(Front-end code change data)
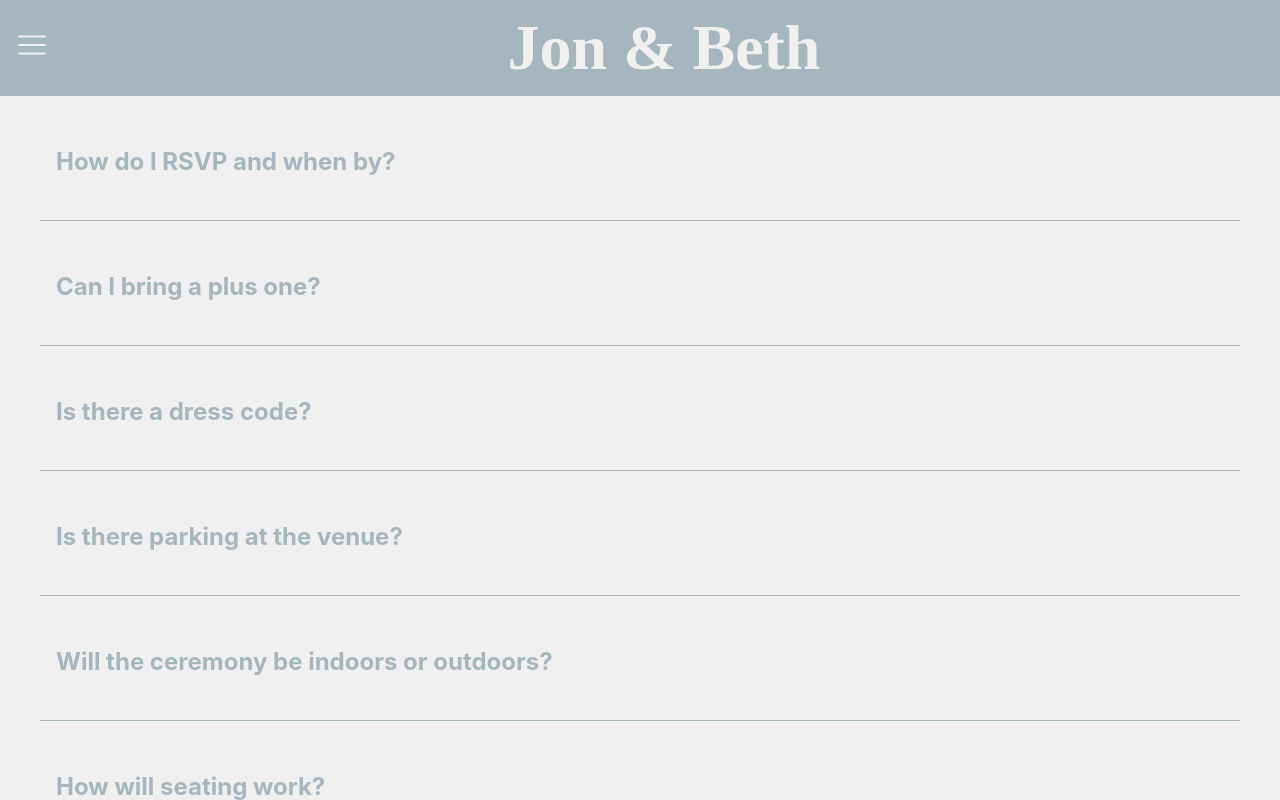
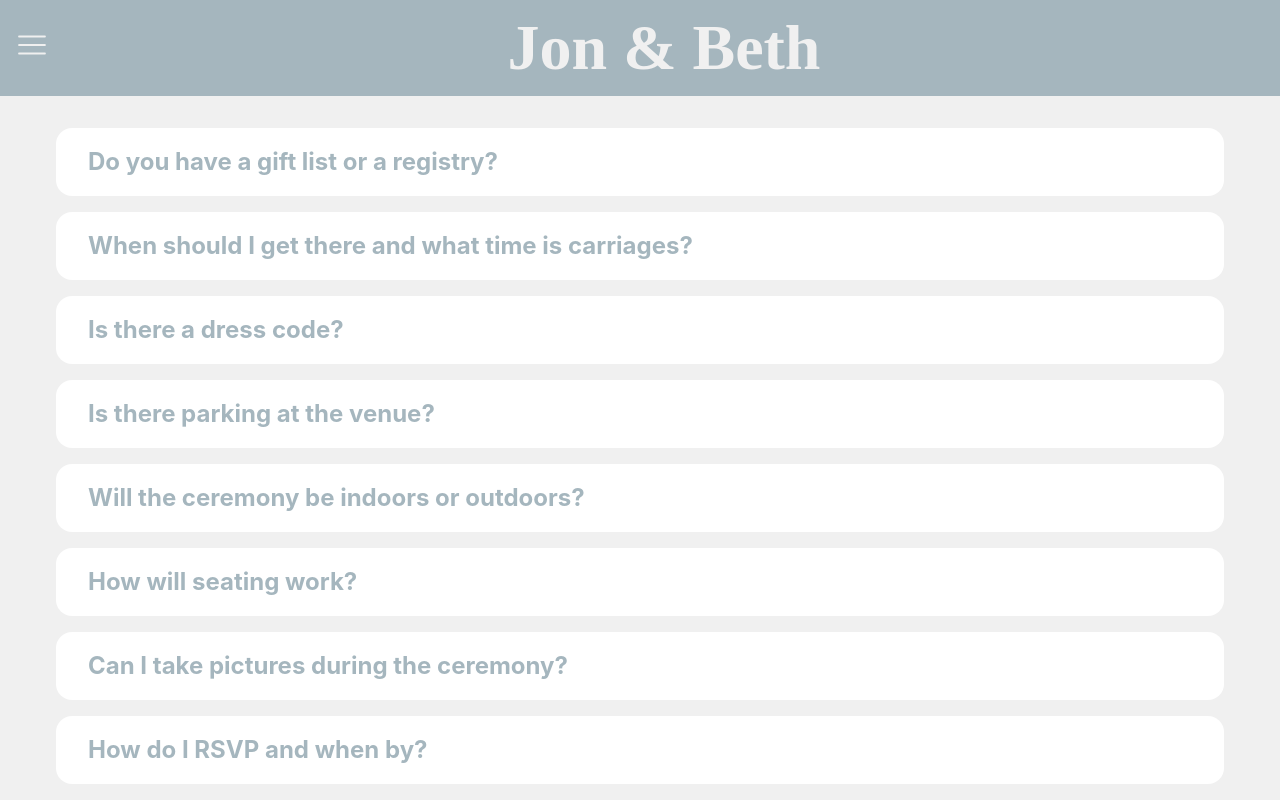
Before and after one commit to skelham-marsh/skelham-marsh.github.io, a React (Vite) app: page /faq in a window 1280 px wide. Built offline with nearby package versions, Linux system fonts and the light colour scheme; no server answers; a web font is replaced by a local one.

Commit message:
feat: add money link and more rsvps

```diff
--- a/src/pages/FAQ/FAQ.module.css
+++ b/src/pages/FAQ/FAQ.module.css
@@ -1,33 +1,44 @@
 .wrapper {
   max-width: 1200px;
   margin: 0 auto;
+  margin-top: 2rem;
+  padding: 0 1rem;
+  box-sizing: border-box;
+  display: flex;
+  flex-direction: column;
+  width: 100%;
+  gap: 1rem;
 }
 
 .faq {
   display: inline-block;
+  box-sizing: border-box;
   width: 100%;
   padding: 2rem 0;
-  cursor: pointer;
+  padding: 1rem 2rem;
+  border-radius: 1rem;
+  background: white;
 
   input {
     display: none
   }
 
-  input:checked~.answer {
+  label:has(input:checked)~.answer {
     display: block;
   }
 
-  .question, p {
-    margin: 1rem;
-    margin-bottom: 0.5rem;
+  .question {
+    margin: -2rem;
+    padding: 2rem;
+    cursor: pointer;
   }
 
   .answer {
     display: none;
     white-space: preserve;
   }
+
+  a {
+    padding: 1rem 0.2rem;
+  }
 }
-
-.faq:not(:last-child) {
-  border-bottom: 1px solid;
-}
--- a/src/pages/FAQ/FAQ.tsx
+++ b/src/pages/FAQ/FAQ.tsx
@@ -1,25 +1,32 @@
-import React from "react"
 import styles from "./FAQ.module.css"
 
-type FAQ = { question: string, answer: string }
+type FAQ = { question: string, answer: string | (() => JSX.Element) }
 const FAQs: FAQ[] = [
+  {
+    question: "Do you have a gift list or a registry?", answer: () => <>
+      <p>The most important present you could give us is your presence! If you would like to give us something, we would really appreciate any contributions to our honeymoon fund.</p>
+      <a href="https://pay.collctiv.com/wedding-gifts-55048">https://pay.collctiv.com/wedding-gifts-55048</a>
+    </>
+  },
+  { question: "When should I get there and what time is carriages?", answer: "Please aim to arrive by 14:30, the ceremony will start at 15:00. Carriages are at midnight, please Irish Goodbye if you see us on the dancefloor." },
+  { question: "Is there a dress code?", answer: "We can’t wait to see you all dressed up – we are requesting formal attire for the wedding.\nNo jeans, jogging bottoms, t-shirts or trainers please\nWe are intending to get married outside, so we recommend ladies wear block heels/wedges to prevent any sinking into the ground\nWomen, please refrain from wearing white or any similar shades" },
+  { question: "Is there parking at the venue?", answer: "Yes, there is free parking for all guests. The venue has kindly said that guests can collect their car by 10am the following day, if you would like to leave your car overnight" },
+  { question: "Will the ceremony be indoors or outdoors?", answer: "We are hoping that the weather will allow us to have our ceremony outside, but please be prepared for all weathers. There is a beautiful ceremony room inside, if needed." },
+  { question: "How will seating work?", answer: "During the ceremony guests can sit on whichever side of the aisle they’d like, there’ll be no ‘his side’ or ‘her side’, we’re about to be one big happy family anyway!\nUpon entry to the wedding breakfast there will be a seating chart showing where you’ll be for the meal and speeches, but then we can’t wait to see you all on the dancefloor" },
+  { question: "Can I take pictures during the ceremony?", answer: "We are having an ‘unplugged’ ceremony. This means that we’re asking for all phones to be on silent and in pockets/bags during the ceremony. We have hired a professional photographer to capture our special day and would hate for their shots to have phones in them! Once the ceremony is over, please take as many photos as you’d like and share them with us after the wedding." },
   { question: "How do I RSVP and when by?", answer: "Details for RSVP will be added here when invitations are sent out closer to the wedding" },
   { question: "Can I bring a plus one?", answer: "Due to limited space, we are only able to accommodate guests who are invited. Any plus ones given will be made clear once formal invitations are sent closer to the wedding date" },
-  { question: "Is there a dress code?", answer: "We can’t wait to see you all dressed up – we are requesting formal attire for the wedding.\nNo jeans, jogging bottoms, t-shirts or trainers please\nWe are intending to get married outside, so we recommend ladies wear block heels/wedges to prevent any sinking into the ground\nWomen, please refrain from wearing white or any similar shades" },
-  { question: "Is there parking at the venue?", answer: "Yes, there is free parking for all guests. The venue has kindly said that guests can collect their car by 10am the following day, if you would like to leave your car overnight" },
-  { question: "Will the ceremony be indoors or outdoors?", answer: "We are hoping that the weather will allow us to have our ceremony outside, however there is a beautiful ceremony room inside, if needed." },
-  { question: "How will seating work?", answer: "During the ceremony guests can sit on whichever side of the aisle they’d like, there’ll be no ‘his side’ or ‘her side’, we’re about to be one big happy family anyway!\nUpon entry to the wedding breakfast there will be a seating chart showing where you’ll be for the meal and speeches, but then we can’t wait to see you all on the dancefloor" },
-  { question: "Can I take pictures during the ceremony?", answer: "We are having an ‘unplugged’ ceremony. This means that we’re asking for all phones to be on silent and in pockets/bags during the ceremony. We have hired a professional photographer to capture our special day and would hate for their shots to have phones in them! Once the ceremony is over, please take as many photos as you’d like and share them with us after the wedding." },
-  { question: "Do you have a gift list or a registry?", answer: "The most important present you could give us is your presence! If you would like to give us something, we would really appreciate any contributions to our honeymoon fund." },
 ]
 
 export function FAQList() {
   return FAQs.map(({ question, answer }, index) =>
-    <label className={styles.faq} key={index}>
-      <input type="checkbox" />
-      <h2 className={styles.question}>{question}</h2>
-      <p className={styles.answer}>{answer}</p>
-    </label>
+    <div className={styles.faq}>
+      <label key={index}>
+        <input type="checkbox" />
+        <h2 className={styles.question}>{question}</h2>
+      </label>
+      <p className={styles.answer}>{typeof answer === "string" ? answer : answer()}</p>
+    </div>
   )
 }
 
```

> **Problem requirements**
Across the records, count the lines that contain the word "styles" and give that figure alone.

> **Written answer**
7